- [Exercise directions]
Restate every line below word for word, but drop each picture.

- [Extracted entries]

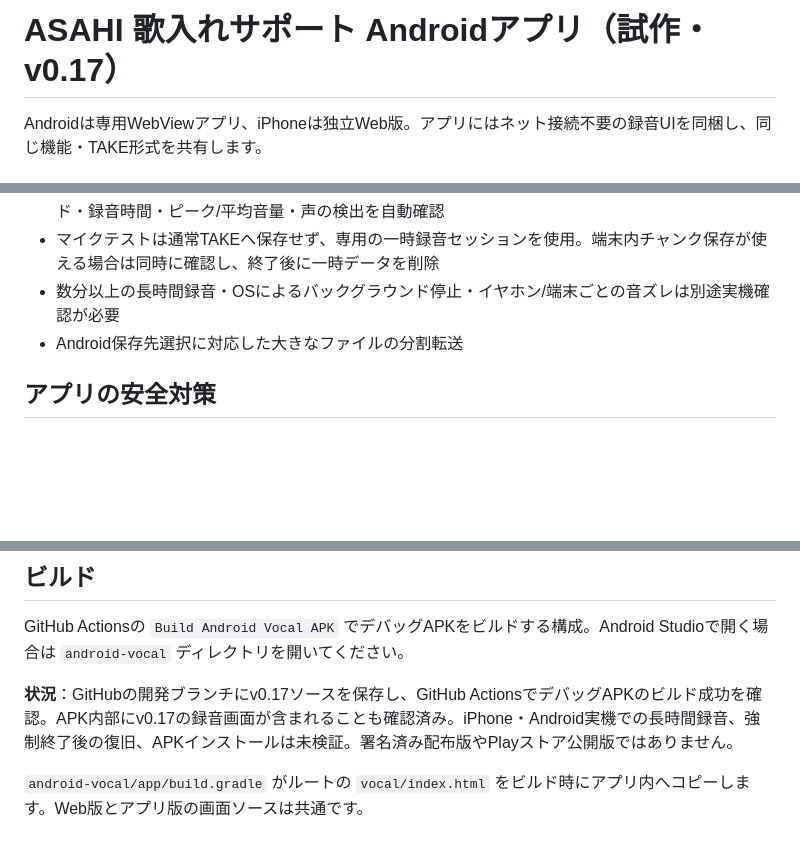
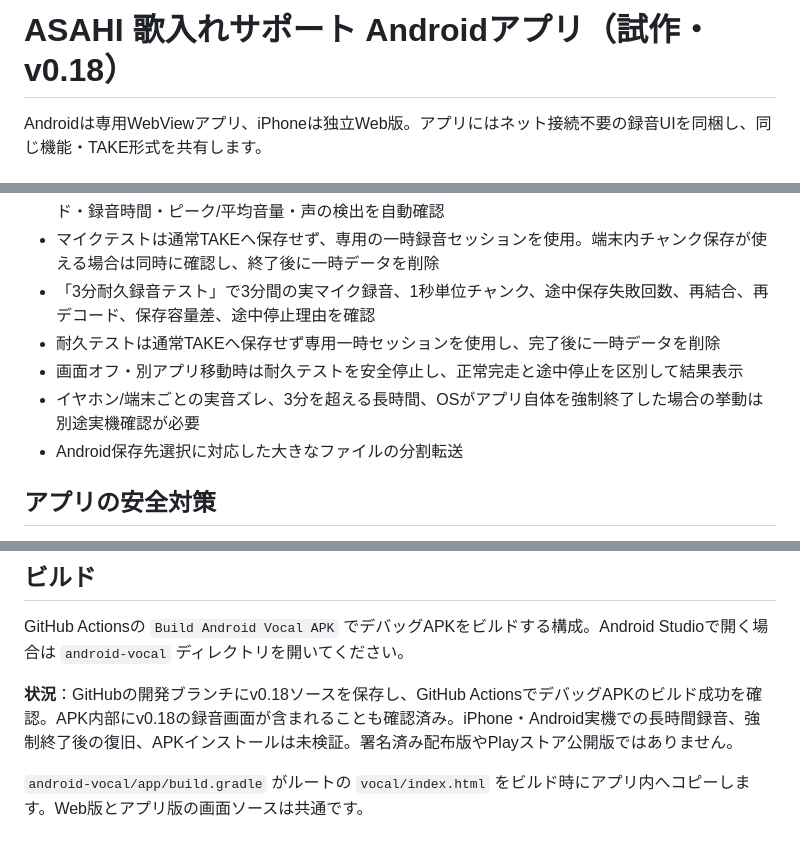
Before and after one commit to hitorisamishi222-svg/emuzii-music-studio, a Markdown page: android-vocal/README.md, 3 parts joined by grey strips. Rendered like a GitHub page; blank space fills up the shorter version.

Commit message:
Document v0.18 endurance recording test and remaining device-only checks

```diff
--- a/android-vocal/README.md
+++ b/android-vocal/README.md
@@ -1,4 +1,4 @@
-# ASAHI 歌入れサポート Androidアプリ（試作・v0.17）
+# ASAHI 歌入れサポート Androidアプリ（試作・v0.18）
 
 Androidは専用WebViewアプリ、iPhoneは独立Web版。アプリにはネット接続不要の録音UIを同梱し、同じ機能・TAKE形式を共有します。
 
@@ -18,7 +18,10 @@ Androidは専用WebViewアプリ、iPhoneは独立Web版。アプリにはネッ
 - 再起動復旧テストは本物のTAKEや伴奏を読み込んでいる時は実行不可にし、既存録音への誤操作を防止
 - 「実マイク5秒テスト」で実際のマイクを5秒だけ録音し、MediaRecorder完了・録音サイズ・デコード・録音時間・ピーク/平均音量・声の検出を自動確認
 - マイクテストは通常TAKEへ保存せず、専用の一時録音セッションを使用。端末内チャンク保存が使える場合は同時に確認し、終了後に一時データを削除
-- 数分以上の長時間録音・OSによるバックグラウンド停止・イヤホン/端末ごとの音ズレは別途実機確認が必要
+- 「3分耐久録音テスト」で3分間の実マイク録音、1秒単位チャンク、途中保存失敗回数、再結合、再デコード、保存容量差、途中停止理由を確認
+- 耐久テストは通常TAKEへ保存せず専用一時セッションを使用し、完了後に一時データを削除
+- 画面オフ・別アプリ移動時は耐久テストを安全停止し、正常完走と途中停止を区別して結果表示
+- イヤホン/端末ごとの実音ズレ、3分を超える長時間、OSがアプリ自体を強制終了した場合の挙動は別途実機確認が必要
 - Android保存先選択に対応した大きなファイルの分割転送
 
 ## アプリの安全対策
@@ -30,6 +33,6 @@ Androidは専用WebViewアプリ、iPhoneは独立Web版。アプリにはネッ
 ## ビルド
 GitHub Actionsの `Build Android Vocal APK` でデバッグAPKをビルドする構成。Android Studioで開く場合は `android-vocal` ディレクトリを開いてください。
 
-**状況**：GitHubの開発ブランチにv0.17ソースを保存し、GitHub ActionsでデバッグAPKのビルド成功を確認。APK内部にv0.17の録音画面が含まれることも確認済み。iPhone・Android実機での長時間録音、強制終了後の復旧、APKインストールは未検証。署名済み配布版やPlayストア公開版ではありません。
+**状況**：GitHubの開発ブランチにv0.18ソースを保存し、GitHub ActionsでデバッグAPKのビルド成功を確認。APK内部にv0.18の録音画面が含まれることも確認済み。iPhone・Android実機での長時間録音、強制終了後の復旧、APKインストールは未検証。署名済み配布版やPlayストア公開版ではありません。
 
 `android-vocal/app/build.gradle` がルートの `vocal/index.html` をビルド時にアプリ内へコピーします。Web版とアプリ版の画面ソースは共通です。
```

- [Problem solution]
Before and after one commit to hitorisamishi222-svg/emuzii-music-studio, a Markdown page: android-vocal/README.md, 3 parts joined by grey strips. Rendered like a GitHub page; blank space fills up the shorter version.

Commit message:
Document v0.18 endurance recording test and remaining device-only checks

```diff
--- a/android-vocal/README.md
+++ b/android-vocal/README.md
@@ -1,4 +1,4 @@
-# ASAHI 歌入れサポート Androidアプリ（試作・v0.17）
+# ASAHI 歌入れサポート Androidアプリ（試作・v0.18）
 
 Androidは専用WebViewアプリ、iPhoneは独立Web版。アプリにはネット接続不要の録音UIを同梱し、同じ機能・TAKE形式を共有します。
 
@@ -18,7 +18,10 @@ Androidは専用WebViewアプリ、iPhoneは独立Web版。アプリにはネッ
 - 再起動復旧テストは本物のTAKEや伴奏を読み込んでいる時は実行不可にし、既存録音への誤操作を防止
 - 「実マイク5秒テスト」で実際のマイクを5秒だけ録音し、MediaRecorder完了・録音サイズ・デコード・録音時間・ピーク/平均音量・声の検出を自動確認
 - マイクテストは通常TAKEへ保存せず、専用の一時録音セッションを使用。端末内チャンク保存が使える場合は同時に確認し、終了後に一時データを削除
-- 数分以上の長時間録音・OSによるバックグラウンド停止・イヤホン/端末ごとの音ズレは別途実機確認が必要
+- 「3分耐久録音テスト」で3分間の実マイク録音、1秒単位チャンク、途中保存失敗回数、再結合、再デコード、保存容量差、途中停止理由を確認
+- 耐久テストは通常TAKEへ保存せず専用一時セッションを使用し、完了後に一時データを削除
+- 画面オフ・別アプリ移動時は耐久テストを安全停止し、正常完走と途中停止を区別して結果表示
+- イヤホン/端末ごとの実音ズレ、3分を超える長時間、OSがアプリ自体を強制終了した場合の挙動は別途実機確認が必要
 - Android保存先選択に対応した大きなファイルの分割転送
 
 ## アプリの安全対策
@@ -30,6 +33,6 @@ Androidは専用WebViewアプリ、iPhoneは独立Web版。アプリにはネッ
 ## ビルド
 GitHub Actionsの `Build Android Vocal APK` でデバッグAPKをビルドする構成。Android Studioで開く場合は `android-vocal` ディレクトリを開いてください。
 
-**状況**：GitHubの開発ブランチにv0.17ソースを保存し、GitHub ActionsでデバッグAPKのビルド成功を確認。APK内部にv0.17の録音画面が含まれることも確認済み。iPhone・Android実機での長時間録音、強制終了後の復旧、APKインストールは未検証。署名済み配布版やPlayストア公開版ではありません。
+**状況**：GitHubの開発ブランチにv0.18ソースを保存し、GitHub ActionsでデバッグAPKのビルド成功を確認。APK内部にv0.18の録音画面が含まれることも確認済み。iPhone・Android実機での長時間録音、強制終了後の復旧、APKインストールは未検証。署名済み配布版やPlayストア公開版ではありません。
 
 `android-vocal/app/build.gradle` がルートの `vocal/index.html` をビルド時にアプリ内へコピーします。Web版とアプリ版の画面ソースは共通です。
```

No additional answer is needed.